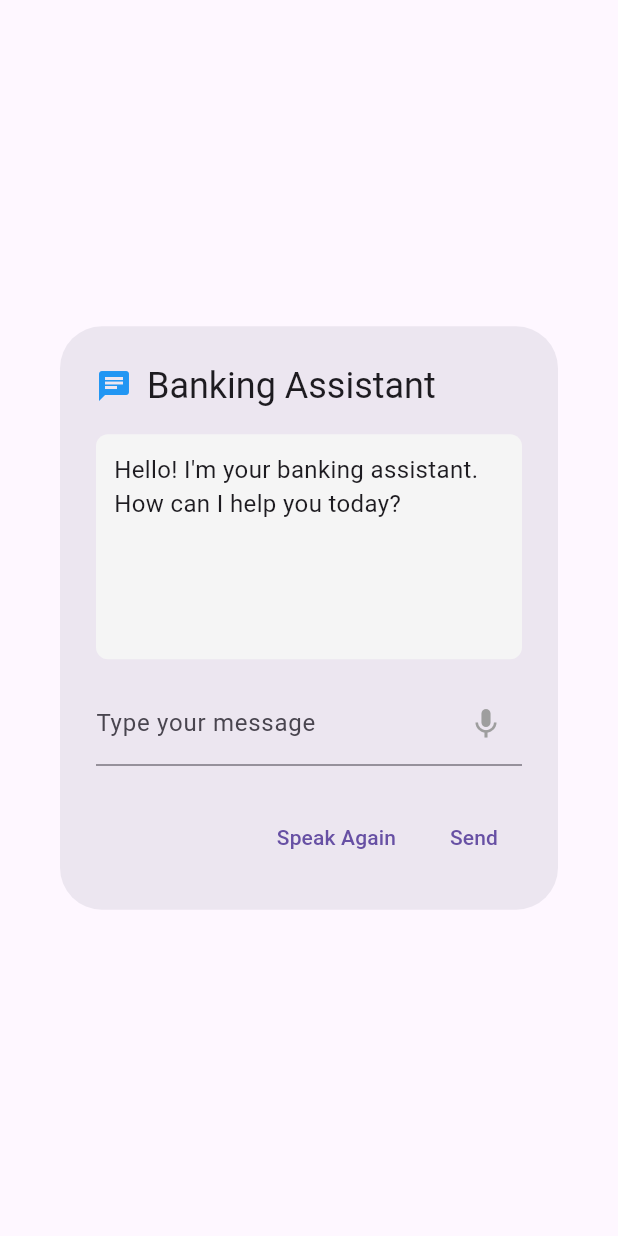
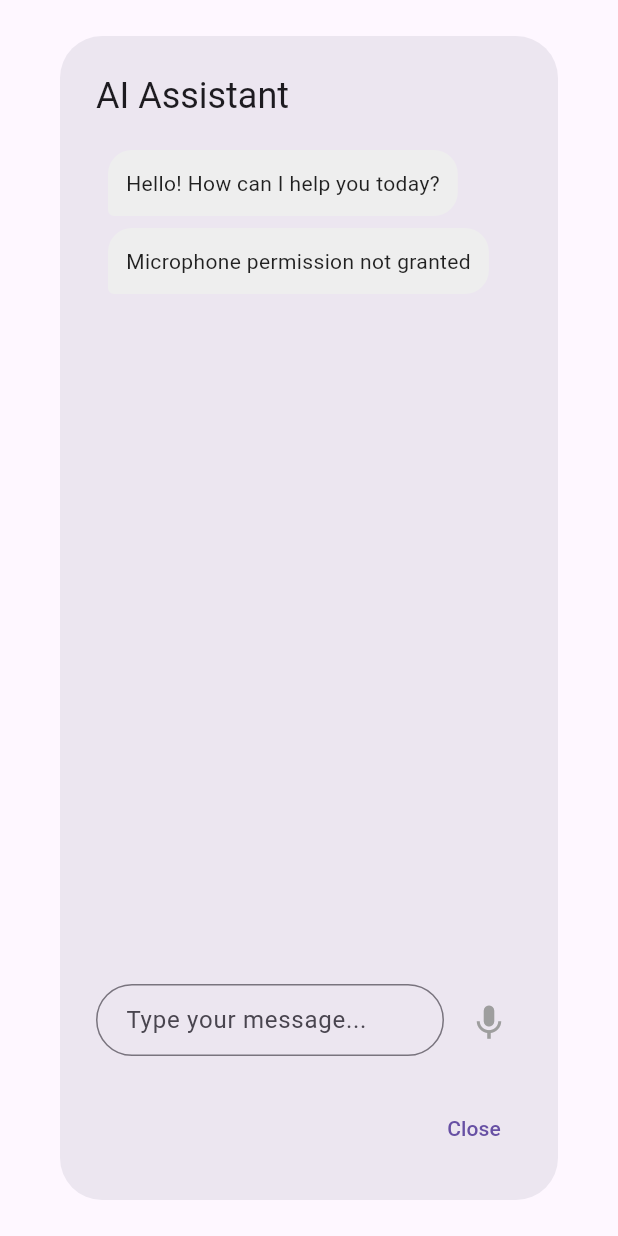
Before and after one commit to jxwang2019-creator/Athena-recash, a Flutter app: the AIChatbotDialog widget shown alone on an empty page, opened directly, on a phone screen of 412 x 824 dp. Run offline on Flutter 3.47's test engine with Material 3 defaults, Android fonts, the phone set to English and light mode, and no system bars; our stand-ins replace camera, dartz, permission_handler, shared_preferences; missing offline and left inert: google_mlkit_face_detection, stts, tflite_flutter; accounts and stored records are empty.

Commit message:
commit for chat box and stt and tts

```diff
--- a/lib/widget/ai_chatbot_dialog.dart
+++ b/lib/widget/ai_chatbot_dialog.dart
@@ -1,6 +1,8 @@
+import 'dart:async';
+
 import 'package:flutter/material.dart';
-import 'package:flutter_tts/flutter_tts.dart';
-import 'package:flutter_speech/flutter_speech.dart';
+import 'package:stts/stts.dart';
+import 'package:http/http.dart' as http;
 
 class AIChatbotDialog extends StatefulWidget {
   const AIChatbotDialog({Key? key}) : super(key: key);
@@ -10,199 +12,398 @@ class AIChatbotDialog extends StatefulWidget {
 }
 
 class _AIChatbotDialogState extends State<AIChatbotDialog> {
-  final TextEditingController _messageController = TextEditingController();
-  final FlutterTts _tts = FlutterTts();
-  late SpeechRecognition _speech;
+  final Tts _tts = Tts();
+  final Stt _stt = Stt();
+  final TextEditingController _textController = TextEditingController();
+  final ScrollController _scrollController = ScrollController();
+  final FocusNode _textFocusNode = FocusNode();
+
+  bool _isLoading = false;
+  bool _speechAvailable = false;
   bool _isListening = false;
-  bool _isLoading = false;
-  bool _speechRecognitionAvailable = false;
-  String _lastResponse = 'Hello! I\'m your banking assistant. How can I help you today?';
-  final List<Map<String, String>> _conversationHistory = [
-    {'role': 'system', 'content': 'You are a helpful banking assistant. Provide concise, accurate answers about banking services.'}
-  ];
+  String _currentSpeechResult = '';
+  List<ChatMessage> _messages = [];
+  bool _isButtonPressed = false;
+  StreamSubscription<SttState>? _stateSubscription;
+  StreamSubscription<SttRecognition>? _resultSubscription;
 
   @override
   void initState() {
     super.initState();
-    _initSpeechRecognition();
-    _initTTS();
-    _speakInitialGreeting();
+    _initSpeechServices();
+    _addBotMessage('Hello! How can I help you today?');
   }
 
-  void _initSpeechRecognition() {
-    _speech = SpeechRecognition();
-
-    _speech.setAvailabilityHandler((bool result) => setState(() {
-      _speechRecognitionAvailable = result;
-      if (!result) _isListening = false;
-    }));
-
-    _speech.setRecognitionStartedHandler(() =>
-        setState(() => _isListening = true));
-
-    _speech.setRecognitionResultHandler((String text) =>
-        setState(() => _messageController.text = text));
-
-    _speech.setRecognitionCompleteHandler((String text) =>
-        setState(() => _isListening = false));
-
-    _speech.setErrorHandler(() => setState(() {
-      _isListening = false;
-      _speechRecognitionAvailable = false;
-    }));
-
-    // Activate speech recognition with default locale
-    _speech.activate("en_US").then((result) =>
-        setState(() => _speechRecognitionAvailable = result));
+  Future<void> _initSpeechServices() async {
+    try {
+      bool hasPermission = await _stt.hasPermission();
+      if (!hasPermission) {
+        hasPermission = await _stt.hasPermission();
       }
 
-  Future<void> _initTTS() async {
-    await _tts.setLanguage('en-US');
-    await _tts.setSpeechRate(0.5);
-    await _tts.setPitch(1.0);
-    await _tts.awaitSpeakCompletion(true);
+      if (hasPermission) {
+        final availableLanguages = await _stt.getLanguages();
+
+        if (availableLanguages.isEmpty) {
+          _addBotMessage("No languages available for speech recognition");
+          return;
         }
+        final defaultLanguage = availableLanguages.firstWhere(
+              (lang) => lang.toLowerCase().contains('cmn'),
+          orElse: () => availableLanguages.first,
+        );
 
-  Future<void> _speakInitialGreeting() async {
-    await _tts.speak(_lastResponse);
+        await _stt.setLanguage(defaultLanguage);
+
+        setState(() => _speechAvailable = true);
+        _addBotMessage("Speech recognition ready. Supported languages: ${availableLanguages.join(', ')}");
+
+        _stt.onStateChanged.listen((state) {
+          if (mounted) {
+            setState(() {
+              _isListening = state == SttState.start;
+              if (!_isListening) {
+                _isButtonPressed = false;
               }
-
-  Future<void> _sendMessageToAI(String message) async {
-    if (message.trim().isEmpty) return;
-
-    setState(() {
-      _isLoading = true;
-      _conversationHistory.add({'role': 'user', 'content': message});
+            });
+          }
         });
 
-    // Simulate network delay
-    await Future.delayed(const Duration(milliseconds: 500));
-
-    try {
-      final String aiResponse = _generateMockResponse(message);
-
+        _stt.onResultChanged.listen((recognition) {
+          if (mounted) {
             setState(() {
-        _lastResponse = aiResponse;
-        _conversationHistory.add({'role': 'assistant', 'content': aiResponse});
-        _isLoading = false;
+              _currentSpeechResult = recognition.text;
+              if (recognition.isFinal && _currentSpeechResult.isNotEmpty) {
+                _submitSpeechResult();
+              }
+            });
+          }
         });
 
-      await _tts.speak(aiResponse);
+        _stateSubscription = _stt.onStateChanged.listen(
+          (sttState) {
+            setState(() => _isListening = sttState == SttState.start);
+          },
+          onError: (err) {
+            _addBotMessage("Speech state error: $err");
+          },
+        );
+
+        _resultSubscription = _stt.onResultChanged.listen((result) {
+          if (mounted) {
+            setState(() => _currentSpeechResult = result.text);
+            if (result.isFinal && _currentSpeechResult.isNotEmpty) {
+              _submitSpeechResult();
+            }
+          }
+        }, onError: (err) {
+          _addBotMessage("Recognition error: $err");
+        });
+      } else {
+        _addBotMessage("Microphone permission not granted");
+      }
     } catch (e) {
-      setState(() {
-        _lastResponse = "Sorry, I encountered an error processing your request.";
-        _isLoading = false;
-      });
-      debugPrint("Error in _sendMessageToAI: $e");
-    } finally {
-      _messageController.clear();
+      if (mounted) {
+        _addBotMessage("Speech services unavailable: ${e.toString()}");
+        setState(() => _speechAvailable = false);
+      }
     }
   }
 
-  String _generateMockResponse(String message) {
-    final String lowerMessage = message.toLowerCase();
+  Future<void> _submitSpeechResult() async {
+    if (_currentSpeechResult.isEmpty) return;
 
-    if (lowerMessage.contains('balance')) {
-      return "Your current account balance is \$2,450.67. Would you like to know about recent transactions?";
-    } else if (lowerMessage.contains('transfer')) {
-      if (lowerMessage.contains('how') || lowerMessage.contains('process')) {
-        return "To transfer money:\n1. Go to Transfers section\n2. Enter recipient details\n3. Enter amount\n4. Confirm and submit\nWould you like to start a transfer now?";
-      }
-      return "I can help you with money transfers. You'll need the recipient's account number and the amount. Ready to proceed?";
-    } else if (lowerMessage.contains('deposit')) {
-      if (lowerMessage.contains('mobile') || lowerMessage.contains('app')) {
-        return "For mobile deposits:\n1. Select 'Deposit Check' in the app\n2. Take photos of the check\n3. Enter amount\n4. Submit\nMaximum mobile deposit is \$5,000 per day.";
-      }
-      return "You can deposit funds at ATMs, branches, or via mobile check deposit. Which method would you like to use?";
-    } else if (lowerMessage.contains('account') || lowerMessage.contains('number')) {
-      return "Your account number ends with 4567. For security, I can't share the full number here. Please check your statement or visit a branch for full details.";
-    } else if (lowerMessage.contains('help') || lowerMessage.contains('support')) {
-      return "I can assist with:\n- Account balances\n- Funds transfer\n- Deposits\n- Bill payments\n- Account statements\nWhat would you like help with?";
+    final text = _currentSpeechResult;
+    _currentSpeechResult = '';
+    _addUserMessage(text);
+    await _sendToAPI(text);
   }
 
-    return "I'm your banking assistant. I can help with account balances, transfers, deposits, and more. Please ask me a specific banking question.";
+  void _addUserMessage(String text) {
+    if (mounted) {
+      setState(() {
+        _messages.add(ChatMessage(text: text, isUser: true));
+      });
+      _scrollToBottom();
+    }
   }
 
-  void _toggleListening() {
-    if (_isListening) {
-      _speech.stop().then((result) => setState(() => _isListening = false));
-    } else {
-      if (_speechRecognitionAvailable) {
-        _speech.listen().then((result) {
-          if (!result) {
-            setState(() => _isListening = false);
+  void _addBotMessage(String text) {
+    if (mounted) {
+      setState(() {
+        _messages.add(ChatMessage(text: text, isUser: false));
+      });
+      _scrollToBottom();
+      if (_speechAvailable) {
+        _tts.start(text);
+      }
+    }
+  }
+
+  void _scrollToBottom() {
+    WidgetsBinding.instance.addPostFrameCallback((_) {
+      if (_scrollController.hasClients && mounted) {
+        _scrollController.animateTo(
+          _scrollController.position.maxScrollExtent,
+          duration: const Duration(milliseconds: 300),
+          curve: Curves.easeOut,
+        );
       }
     });
+  }
+
+  Future<void> _startListening() async {
+    if (!_speechAvailable) {
+      _addBotMessage("Microphone permission not granted");
+      await _initSpeechServices();
+      return;
+    }
+
+    try {
+      setState(() {
+        _isButtonPressed = true;
+        _currentSpeechResult = '';
+      });
+
+      // Xiaomi fix: Add delay before starting
+      await Future.delayed(Duration(milliseconds: 300)); // ⚠️ Critical for MIUI
+      await _stt.start();
+    } catch (e) {
+      if (mounted) {
+        setState(() => _isButtonPressed = false);
+        _addBotMessage("Speech recognition error: ${e.toString()}");
+      }
+    }
+  }
+
+  Future<void> _stopListening() async {
+    try {
+      await _stt.stop();
+      if (_currentSpeechResult.isNotEmpty) {
+        await _submitSpeechResult();
+      }
+    } catch (e) {
+      if (mounted) {
+        _addBotMessage("Error stopping speech recognition: ${e.toString()}");
+      }
+    } finally {
+      if (mounted) {
+        setState(() => _isButtonPressed = false);
+      }
+    }
+  }
+
+  Future<void> _handleTextSubmit() async {
+    final text = _textController.text.trim();
+    if (text.isEmpty) return;
+
+    _textController.clear();
+    _textFocusNode.unfocus();
+    _addUserMessage(text);
+    await _sendToAPI(text);
+  }
+
+  Future<void> _sendToAPI(String message) async {
+    if (!mounted) return;
+
+    setState(() => _isLoading = true);
+
+    try {
+      final response = await http.post(
+        Uri.parse('https://jsonplaceholder.typicode.com/posts'),
+        body: {'title': 'User Message', 'body': message, 'userId': '1'},
+      );
+
+      if (response.statusCode == 200 || response.statusCode == 201) {
+        _addBotMessage(
+          "API Response: I received your message about '$message'.\n"
+          "Mock response: ${response.body.length} characters received.",
+        );
+      } else {
+        _addBotMessage("API Error: Status code ${response.statusCode}");
+      }
+    } catch (e) {
+      _addBotMessage("Network error: ${e.toString()}");
+    } finally {
+      if (mounted) {
+        setState(() => _isLoading = false);
       }
     }
   }
 
   @override
   void dispose() {
-    _tts.stop();
-    _speech.cancel();
-    _messageController.dispose();
+    _textController.dispose();
+    _scrollController.dispose();
+    _textFocusNode.dispose();
+    _stt.dispose();
+    _tts.dispose();
     super.dispose();
   }
 
   @override
   Widget build(BuildContext context) {
     return AlertDialog(
-      title: Row(
-        children: const [
-          Icon(Icons.chat, color: Colors.blue),
-          SizedBox(width: 10),
-          Text('Banking Assistant'),
-        ],
-      ),
-      content: Column(
+      title: const Text('AI Assistant'),
+      content: SizedBox(
+        width: double.maxFinite,
+        child: Column(
           mainAxisSize: MainAxisSize.min,
           children: [
-          Container(
-            padding: const EdgeInsets.all(12),
-            decoration: BoxDecoration(
-              color: Colors.grey[100],
-              borderRadius: BorderRadius.circular(8),
-            ),
-            height: 150,
-            width: double.infinity,
-            child: _isLoading
-                ? const Center(child: CircularProgressIndicator())
-                : SingleChildScrollView(
-              child: Text(
-                _lastResponse,
-                style: const TextStyle(fontSize: 16),
+            // Chat messages
+            Expanded(
+              child: ListView.builder(
+                controller: _scrollController,
+                itemCount: _messages.length,
+                itemBuilder: (context, index) => ChatBubble(
+                  text: _messages[index].text,
+                  isUser: _messages[index].isUser,
                 ),
               ),
             ),
-          const SizedBox(height: 15),
-          TextField(
-            controller: _messageController,
-            decoration: InputDecoration(
-              labelText: 'Type your message',
-              suffixIcon: IconButton(
-                icon: Icon(
-                  _isListening ? Icons.mic_off : Icons.mic,
-                  color: _isListening ? Colors.red :
-                  _speechRecognitionAvailable ? Colors.blue : Colors.grey,
-                ),
-                onPressed: _speechRecognitionAvailable ? _toggleListening : null,
+
+            // Speech recognition indicator
+            if (_currentSpeechResult.isNotEmpty)
+              Padding(
+                padding: const EdgeInsets.symmetric(vertical: 8.0),
+                child: Text(
+                  'Listening: "$_currentSpeechResult"',
+                  style: TextStyle(
+                    color: Colors.grey[600],
+                    fontStyle: FontStyle.italic,
                   ),
                 ),
-            onSubmitted: _sendMessageToAI,
+              ),
+
+            // Input row
+            Container(
+              padding: const EdgeInsets.only(top: 8),
+              child: Row(
+                crossAxisAlignment: CrossAxisAlignment.end,
+                children: [
+                  // Text field with multi-line support
+                  Expanded(
+                    child: TextField(
+                      controller: _textController,
+                      focusNode: _textFocusNode,
+                      maxLines: 5,
+                      minLines: 1,
+                      keyboardType: TextInputType.multiline,
+                      decoration: InputDecoration(
+                        hintText: 'Type your message...',
+                        border: OutlineInputBorder(
+                          borderRadius: BorderRadius.circular(24),
+                        ),
+                        contentPadding: const EdgeInsets.symmetric(
+                          horizontal: 16,
+                          vertical: 12,
+                        ),
+                        suffixIcon: _textController.text.isNotEmpty
+                            ? IconButton(
+                                icon: const Icon(Icons.send),
+                                onPressed: _handleTextSubmit,
+                              )
+                            : null,
+                      ),
+                      onChanged: (text) {
+                        setState(() {}); // Rebuild to show/hide send button
+                      },
+                      onSubmitted: (_) => _handleTextSubmit(),
+                    ),
+                  ),
+
+                  const SizedBox(width: 8),
+
+                  // Mic button with press-and-hold functionality
+                  if (!_isLoading && _textController.text.isEmpty)
+                    GestureDetector(
+                      onTapDown: (_) => _startListening(),
+                      onTapUp: (_) => _stopListening(),
+                      onTapCancel: () => _stopListening(),
+                      child: Container(
+                        padding: const EdgeInsets.all(8),
+                        decoration: BoxDecoration(
+                          color: _isButtonPressed
+                              ? Colors.red.withOpacity(0.2)
+                              : Colors.transparent,
+                          shape: BoxShape.circle,
+                        ),
+                        child: Icon(
+                          _isListening ? Icons.mic_off : Icons.mic,
+                          color: _speechAvailable
+                              ? (_isListening ? Colors.red : Colors.blue)
+                              : Colors.grey,
+                          size: 28,
+                        ),
+                      ),
+                    )
+                  else if (_isLoading)
+                    const Padding(
+                      padding: EdgeInsets.all(8.0),
+                      child: SizedBox(
+                        width: 24,
+                        height: 24,
+                        child: CircularProgressIndicator(),
+                      ),
                     ),
                 ],
               ),
+            ),
+          ],
+        ),
+      ),
       actions: [
         TextButton(
-          child: const Text('Speak Again'),
-          onPressed: () => _tts.speak(_lastResponse),
-        ),
-        TextButton(
-          child: const Text('Send'),
-          onPressed: () => _sendMessageToAI(_messageController.text),
+          onPressed: () => Navigator.pop(context),
+          child: const Text('Close'),
         ),
       ],
     );
   }
 }
+
+class ChatMessage {
+  final String text;
+  final bool isUser;
+
+  ChatMessage({required this.text, required this.isUser});
+}
+
+class ChatBubble extends StatelessWidget {
+  final String text;
+  final bool isUser;
+
+  const ChatBubble({Key? key, required this.text, required this.isUser})
+    : super(key: key);
+
+  @override
+  Widget build(BuildContext context) {
+    return Align(
+      alignment: isUser ? Alignment.centerRight : Alignment.centerLeft,
+      child: Container(
+        constraints: BoxConstraints(
+          maxWidth: MediaQuery.of(context).size.width * 0.75,
+        ),
+        margin: const EdgeInsets.symmetric(vertical: 4, horizontal: 8),
+        padding: const EdgeInsets.all(12),
+        decoration: BoxDecoration(
+          color: isUser
+              ? Theme.of(context).primaryColor.withOpacity(0.1)
+              : Colors.grey[200],
+          borderRadius: BorderRadius.only(
+            topLeft: const Radius.circular(16),
+            topRight: const Radius.circular(16),
+            bottomLeft: Radius.circular(isUser ? 16 : 4),
+            bottomRight: Radius.circular(isUser ? 4 : 16),
+          ),
+        ),
+        child: Text(
+          text,
+          style: TextStyle(
+            color: isUser ? Theme.of(context).primaryColor : Colors.black87,
+          ),
+        ),
+      ),
+    );
+  }
+}
--- a/pubspec.yaml
+++ b/pubspec.yaml
@@ -52,8 +52,7 @@ dependencies:
   uuid: ^4.5.1
 
   # chatbot
-  flutter_tts: ^4.2.0
-  flutter_speech: ^2.0.1
+  stts: ^1.2.4
   http: ^1.4.0
   flutter_dotenv: ^5.2.1
 
```
Also changed, not shown: pubspec.lock, 4 other files. Lines whose indentation alone changed are shown as unchanged.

******************************

### What the exercise asks
Report how many lines above hold "InputDecoration", number only.

### Response to the task
2